Professor Ferdinand E. Banks
December 7th, 2013

The Atlantic is an important United States (U.S.) publication, and those of us who occasionally read it like to think that they only publish authors who know what they are talking about. One of their favorite contributors is Charles C. Mann, but a recent issue (May 2013) featured an article he wrote about oil (and some other aspects of energy) that hardly deserves to be called goofy. Moreover, when challenged about nuclear the following month by Professor (of physics) Kevin Cahill of the University of New Mexico, Mr Mann responded with "it seems to me that the world has chosen, for better or worse, not to use nuclear power."

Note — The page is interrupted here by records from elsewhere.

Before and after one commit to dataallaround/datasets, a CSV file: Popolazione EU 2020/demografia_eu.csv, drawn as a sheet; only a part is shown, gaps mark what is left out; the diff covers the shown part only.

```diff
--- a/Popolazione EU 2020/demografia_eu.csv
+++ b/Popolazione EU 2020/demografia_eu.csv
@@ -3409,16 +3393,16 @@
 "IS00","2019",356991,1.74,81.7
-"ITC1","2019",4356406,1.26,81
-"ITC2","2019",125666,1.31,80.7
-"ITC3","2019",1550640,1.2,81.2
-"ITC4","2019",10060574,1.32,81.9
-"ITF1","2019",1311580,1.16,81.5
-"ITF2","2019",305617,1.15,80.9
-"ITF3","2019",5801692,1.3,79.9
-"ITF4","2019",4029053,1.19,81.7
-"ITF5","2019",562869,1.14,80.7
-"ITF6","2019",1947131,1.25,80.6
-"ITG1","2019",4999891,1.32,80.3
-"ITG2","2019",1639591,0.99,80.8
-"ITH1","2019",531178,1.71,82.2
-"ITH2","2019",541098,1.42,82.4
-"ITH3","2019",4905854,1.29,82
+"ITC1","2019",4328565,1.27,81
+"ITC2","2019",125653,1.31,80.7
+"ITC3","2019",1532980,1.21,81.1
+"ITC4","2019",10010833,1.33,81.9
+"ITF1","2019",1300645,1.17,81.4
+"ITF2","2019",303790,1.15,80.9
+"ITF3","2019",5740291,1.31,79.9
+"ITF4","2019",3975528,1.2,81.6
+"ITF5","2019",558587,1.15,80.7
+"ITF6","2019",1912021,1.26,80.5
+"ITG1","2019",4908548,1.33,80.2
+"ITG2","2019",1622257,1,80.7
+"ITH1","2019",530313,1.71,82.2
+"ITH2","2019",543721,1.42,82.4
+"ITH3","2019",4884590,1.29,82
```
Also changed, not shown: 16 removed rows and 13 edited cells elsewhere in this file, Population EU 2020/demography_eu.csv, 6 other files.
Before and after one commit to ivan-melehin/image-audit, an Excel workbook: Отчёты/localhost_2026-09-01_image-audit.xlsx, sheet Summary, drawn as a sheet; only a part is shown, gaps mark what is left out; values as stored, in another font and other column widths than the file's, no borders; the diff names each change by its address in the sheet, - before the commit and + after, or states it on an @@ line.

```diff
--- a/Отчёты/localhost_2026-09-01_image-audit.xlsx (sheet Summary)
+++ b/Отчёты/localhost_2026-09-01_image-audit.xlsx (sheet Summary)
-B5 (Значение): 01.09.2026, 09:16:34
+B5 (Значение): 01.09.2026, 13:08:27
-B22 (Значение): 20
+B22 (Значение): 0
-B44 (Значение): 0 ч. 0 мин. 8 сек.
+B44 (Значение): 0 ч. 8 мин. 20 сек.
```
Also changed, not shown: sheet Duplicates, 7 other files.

With all due respect, it seems clear to this humble teacher of energy economics that "the world" has not chosen anything of the sort. Germany was of course noted by Mr Mann in his reply to Professor Cahill, and he could have also mentioned Japan, although the attitude toward nuclear in those two countries has nothing to do with engineering or economics, or for that matter common sense. The truth is that it has everything to do with politics. By that I mean obtaining or not losing the votes of environmentalists and their sympathisers. What readers should concentrate on, and should never forget, is that globally at least 55 nuclear facilities are or soon will be in the process of construction, between 50 and 100 are somewhere in the planning stage (mostly in China), and more than 400 are still in operation.

Something that deserves attention here is the failure of Mr Mann to access this information about the nuclear future, because twenty minutes spent with the superb sites EnergyPulse and 321 Energy would make it virtually impossible for an intelligent person to entertain the kind of statement that Charles Mann made above, and in addition to magnify this misunderstanding by acting as a propagandist for methane hydrate, which for many years has been an energy source with a looney-tune patronage.

In the same issue as the 'piece' by Charles Mann, there is an article called 'Learning to Live with Fossil Fuels', which focuses on what its authors call the capture of carbon. I don't know when this article was written, but I was of the opinion that Carbon Capture and Sequestration (CCS) was a lost cause - or "thermodynamic travesty", as it was labeled by the MIT graduate and leading energy economist in Germany, Jeffrey Michel. I occasionally extend this judgement by claiming that CCS is recognized as a loser by almost every engineer, manager, power broker, moon walker, rapper, researcher and break dancer not participating in some phase of a CCS scam.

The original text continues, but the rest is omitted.